Last update: December 8th, 2019 at 7:00 am
The most active volcano in the Hawaiian island chain the Pu‘u ‘Ō‘ō eruption of Kilauea, has been going on almost continuously for more than three decades. The lava flows location and intensity have varied over the years. An episode can fluctuate too, sometimes making a glowing appearance at the surface and other times staying hidden from view in subsurface lava tubes.
Sometimes when the lava enters the ocean, the event makes a spectacular show of island-building. The last time flow from Kilauea poured into the Pacific was 2013.
The most recent episode stems from the “61g” flow, which started during an eruption in May 2016, progressed down the flank of the mountain, and has been flowing into the sea since late July.
The Advanced Land Imager (ALI) on NASA’s Earth Observing-1 satellite acquired this natural-color image of the event on November 13, 2016.

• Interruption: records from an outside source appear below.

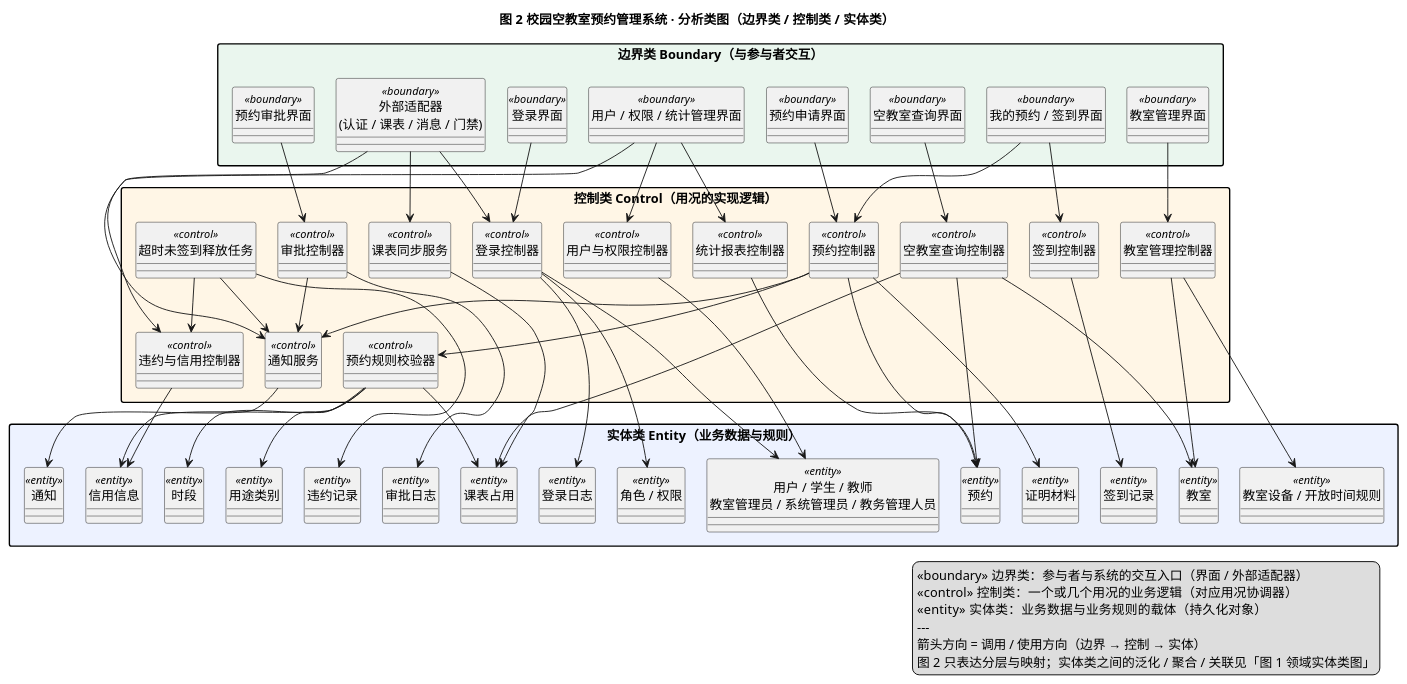
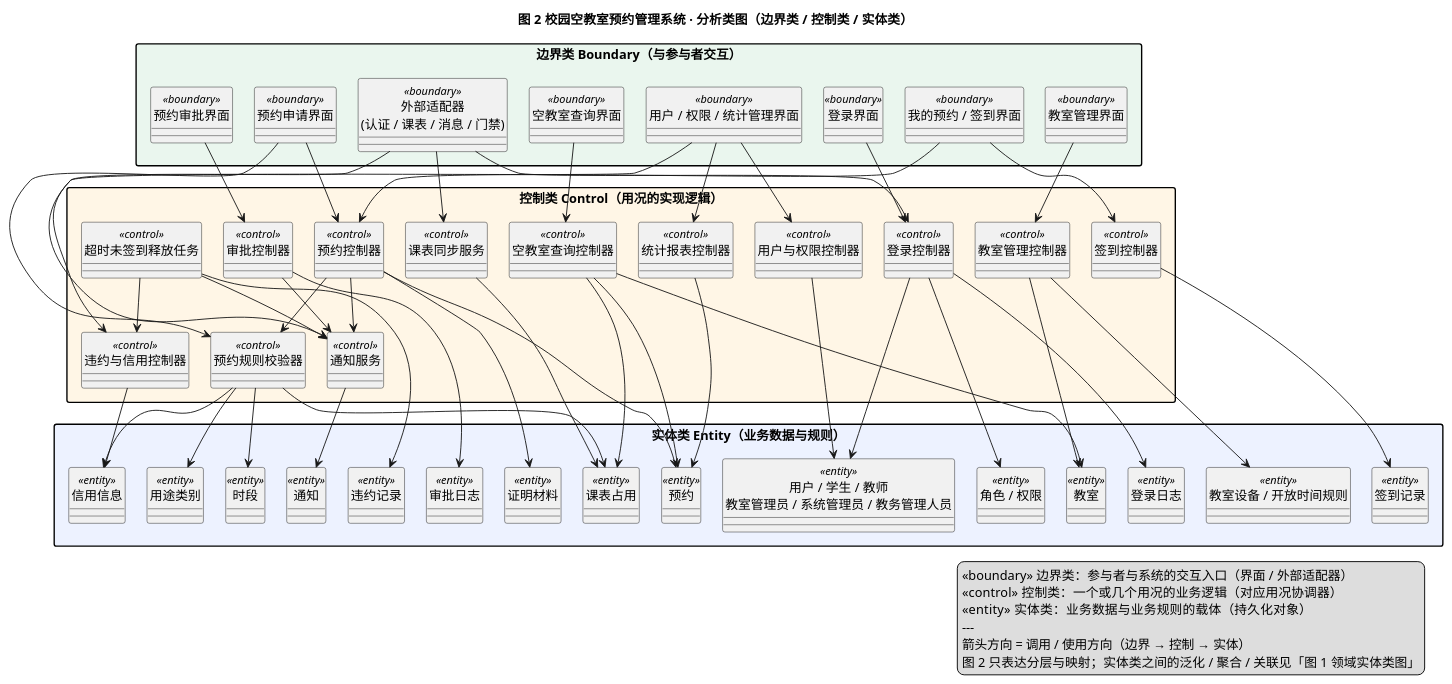
The diagram in class-analysis/diagrams/class-diagram-analysis.puml (miracle-garbage/OOAD-classwork-school-empty-room), drawn with PlantUML before and after one commit. The commit also changed 6 other files, not shown here.

Commit message:
doc: 分析类图理线

```diff
--- a/class-analysis/diagrams/class-diagram-analysis.puml
+++ b/class-analysis/diagrams/class-diagram-analysis.puml
@@ -1,120 +1,124 @@
 @startuml 类图-分析类图
 ' ============================================================
 ' 分析模型 · 分析类图（Boundary / Control / Entity）
 ' 系统：校园空教室预约管理系统（CFRMS）
 ' 说明：按 Jacobson（OOSE）健壮分析的三类分析类组织，
 '       展示「用况 → 边界类 / 控制类 / 实体类」的映射与调用方向。
+' 成图：本文件是等价模型源；diagrams/svg|png/类图-分析类图 由
+'       tools/render_offline.py analysis 以「三带分层 + 正交走线」重排后生成，
+'       避免 PlantUML 在缺 Graphviz 时几十条跨层关系绞成一团（模型完全一致）。
 ' ============================================================
 title 图 2  校园空教室预约管理系统 · 分析类图（边界类 / 控制类 / 实体类）
 skinparam defaultFontName "Microsoft YaHei"
 skinparam shadowing false
 skinparam classAttributeIconSize 0
 skinparam packageStyle rectangle
 skinparam nodesep 24
 skinparam ranksep 60
 hide circle
 top to bottom direction
 
 package "边界类 Boundary（与参与者交互）" #EAF6EE {
   class "登录界面" as B_Login <<boundary>>
   class "空教室查询界面" as B_Query <<boundary>>
   class "预约申请界面" as B_Reserve <<boundary>>
   class "我的预约 / 签到界面" as B_MyCheckIn <<boundary>>
   class "预约审批界面" as B_Approval <<boundary>>
   class "教室管理界面" as B_Classroom <<boundary>>
   class "用户 / 权限 / 统计管理界面" as B_Admin <<boundary>>
   class "外部适配器\n(认证 / 课表 / 消息 / 门禁)" as B_Adapter <<boundary>>
 }
 
 package "控制类 Control（用况的实现逻辑）" #FFF6E6 {
   class "登录控制器" as C_Login <<control>>
   class "空教室查询控制器" as C_Query <<control>>
   class "预约控制器" as C_Reserve <<control>>
   class "预约规则校验器" as C_Validator <<control>>
   class "审批控制器" as C_Approval <<control>>
   class "签到控制器" as C_CheckIn <<control>>
   class "超时未签到释放任务" as C_Release <<control>>
   class "教室管理控制器" as C_Classroom <<control>>
   class "违约与信用控制器" as C_Credit <<control>>
   class "用户与权限控制器" as C_User <<control>>
   class "统计报表控制器" as C_Stat <<control>>
   class "课表同步服务" as C_Sync <<control>>
   class "通知服务" as C_Notify <<control>>
 }
 
 package "实体类 Entity（业务数据与规则）" #EDF2FF {
   class "用户 / 学生 / 教师\n教室管理员 / 系统管理员 / 教务管理人员" as E_User <<entity>>
   class "角色 / 权限" as E_Role <<entity>>
   class "信用信息" as E_Credit <<entity>>
   class "教室" as E_Classroom <<entity>>
   class "教室设备 / 开放时间规则" as E_Equip <<entity>>
   class "课表占用" as E_Schedule <<entity>>
   class "时段" as E_Slot <<entity>>
   class "预约" as E_Reservation <<entity>>
   class "用途类别" as E_Purpose <<entity>>
   class "签到记录" as E_CheckIn <<entity>>
   class "审批日志" as E_Approval <<entity>>
   class "违约记录" as E_Violation <<entity>>
   class "证明材料" as E_Material <<entity>>
   class "通知" as E_Notify <<entity>>
   class "登录日志" as E_Log <<entity>>
 }
 
 ' ---------- 边界类 → 控制类（参与者意图的入口） ----------
 B_Login --> C_Login
 B_Query --> C_Query
 B_Reserve --> C_Reserve
+B_Reserve --> C_Validator
 B_MyCheckIn --> C_CheckIn
 B_MyCheckIn --> C_Reserve
 B_Approval --> C_Approval
 B_Classroom --> C_Classroom
 B_Admin --> C_User
 B_Admin --> C_Stat
 B_Admin --> C_Credit
 B_Adapter --> C_Login
 B_Adapter --> C_Sync
 B_Adapter --> C_Notify
 
 ' ---------- 控制类 → 实体类（读写业务数据） ----------
 C_Login --> E_User
 C_Login --> E_Role
 C_Login --> E_Log
 C_Query --> E_Classroom
 C_Query --> E_Schedule
 C_Query --> E_Reservation
 C_Reserve --> E_Reservation
 C_Reserve --> C_Validator
 C_Validator --> E_Slot
 C_Validator --> E_Schedule
 C_Validator --> E_Credit
 C_Validator --> E_Purpose
 C_Approval --> E_Approval
 C_CheckIn --> E_CheckIn
 C_Release --> E_Violation
 C_Release --> C_Credit
 C_Credit --> E_Credit
 C_Classroom --> E_Classroom
 C_Classroom --> E_Equip
 C_User --> E_User
 C_Sync --> E_Schedule
 C_Reserve --> E_Material
 C_Stat --> E_Reservation
 
 ' ---------- 控制类 → 通知服务（消息集中编排） ----------
 C_Reserve --> C_Notify
 C_Approval --> C_Notify
 C_Release --> C_Notify
 C_Notify --> E_Notify
 
 ' ============================================================
 ' 图例
 ' ============================================================
 legend right
   «boundary» 边界类：参与者与系统的交互入口（界面 / 外部适配器）
   «control»  控制类：一个或几个用况的业务逻辑（对应用况协调器）
   «entity»   实体类：业务数据与业务规则的载体（持久化对象）
   ---
   箭头方向 = 调用 / 使用方向（边界 → 控制 → 实体）
   图 2 只表达分层与映射；实体类之间的泛化 / 聚合 / 关联见「图 1 领域实体类图」
 endlegend
 @enduml
```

The gray areas in the picture show nearly the whole flow field, including lava that has accumulated since 1983. The active flow in this image starts at a vent just east of the Pu‘u ‘Ō‘ō crater. Ground-based research suggests that it moves southeast and southward through lava tubes below the surface. The active flow might be hidden from view in this image, but breakouts have sporadically appeared at the surface in the past few months. The signature of a recent surface breakout is the lighter gray area at the base of the pali (cliff). A false-color image from the same day shows that this area is still warmer than usual; so too are the crater and the land where lava enters the sea.